Electrical Resistivity Anomalies Offshore a Carbonate Coastline: Evidence for Freshened Groundwater?

Amir Haroon, Aaron Micallef, Marion Jegen, Katrin Schwalenberg, Jens Karstens, Christian Berndt, Xavier Garcia, Michel Kühn, Enzo Rizzo, Nicoletta Chiara Fusi, Chibuzo Valeria Ahaneku, Lorenzo Petronio (+4 others)
2021 Geophysical Research Letters  
Groundwater resources in coastal regions are globally deteriorating due to population growth, pollution, and climate change (Aeshbach-Hertig & Gleeson, 2012; Michael et al., 2017; Richey et al., 2015) . Problems are especially critical in arid regions, where groundwater is often the only source of freshwater, and where periods of highest consumption coincide with periods of lowest meteoric recharge. To mitigate the increasing demand on groundwater systems, offshore freshened groundwater (OFG)
more » ... s been proposed as an alternative source of potable water (Bakken et al., 2012) . The key emplacement mechanisms for OFG include present-day meteoric recharge from the onshore portion of the aquifer (Michael et al., 2016; Paldor et al., 2020) and/or meteoric recharge of shelf areas that were exposed during sea-level lowstands (Meisler et al., 1984) . In the case of the latter, emplaced groundwater migrated landwards more slowly than the ensuing sea-level rise, and remnants of these groundwater bodies are still found offshore (Cronin, 2012; Harrar et al., 2001; Person et al., 2003; Post et al., 2013) . OFG systems today are either recharging through an active connection to their terrestrial counterparts, or disconnected, relict systems. In both cases, the
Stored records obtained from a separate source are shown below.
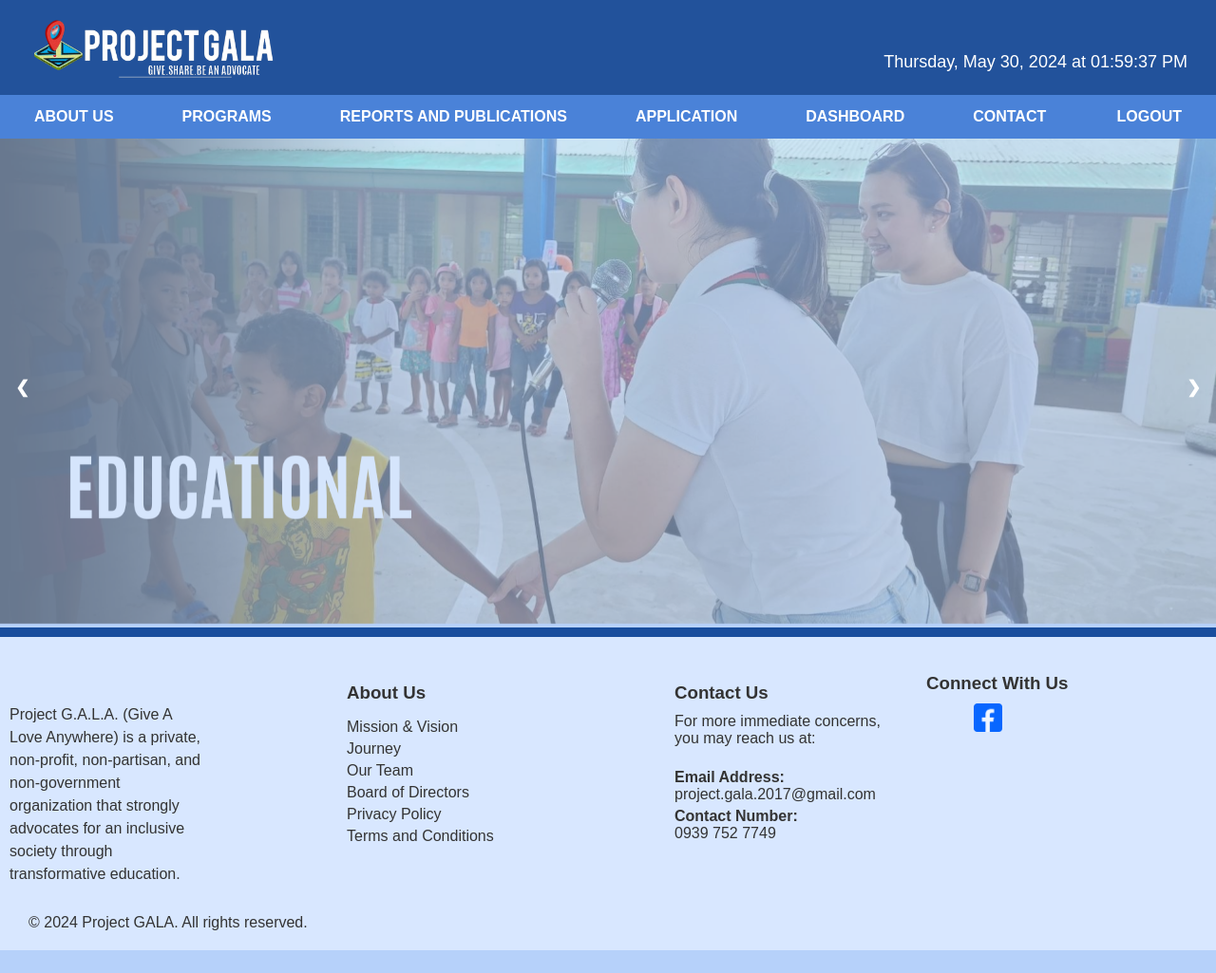
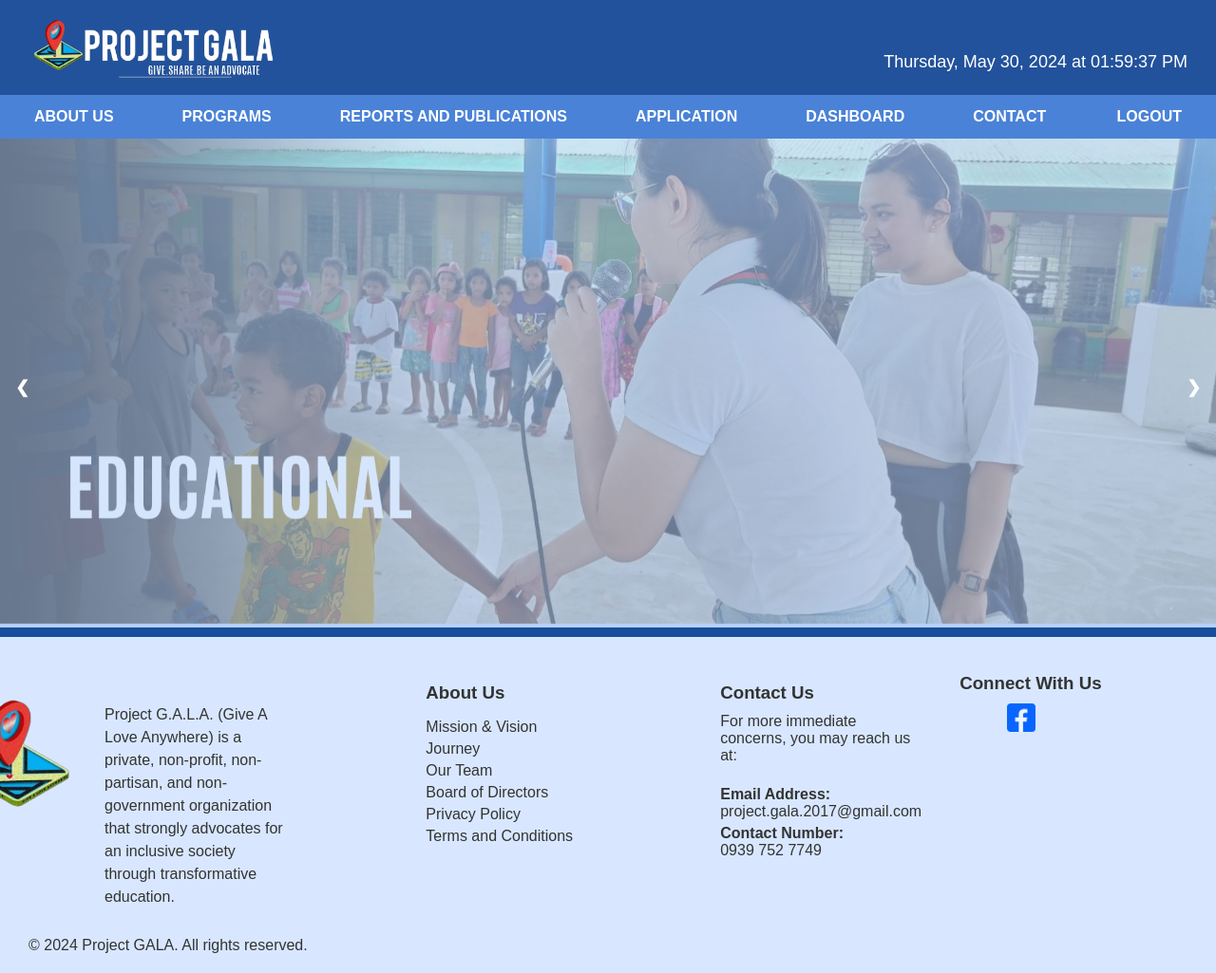
Before and after one commit to joehannaC/Project-GALA, a plain HTML site: page UI/home.html in a window 1280 px wide. Shown: the whole page at 95% size. Before the commit the page ends 1001 px from the top, so only its background shows below. Drawn offline with Linux system fonts and the light colour scheme.

Commit message:
Update home.css

```diff
--- a/UI/home.css
+++ b/UI/home.css
@@ -211,7 +211,7 @@ footer {
 .footer-logo {
     width: 150px;
     height: 150px;
-    margin-left:-200px;
+    margin-left:-100px;
     margin-top: 30px;
 }
 
```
doi:10.1029/2020gl091909 fatcat:khfyodiidfepzgezwzwoizak5y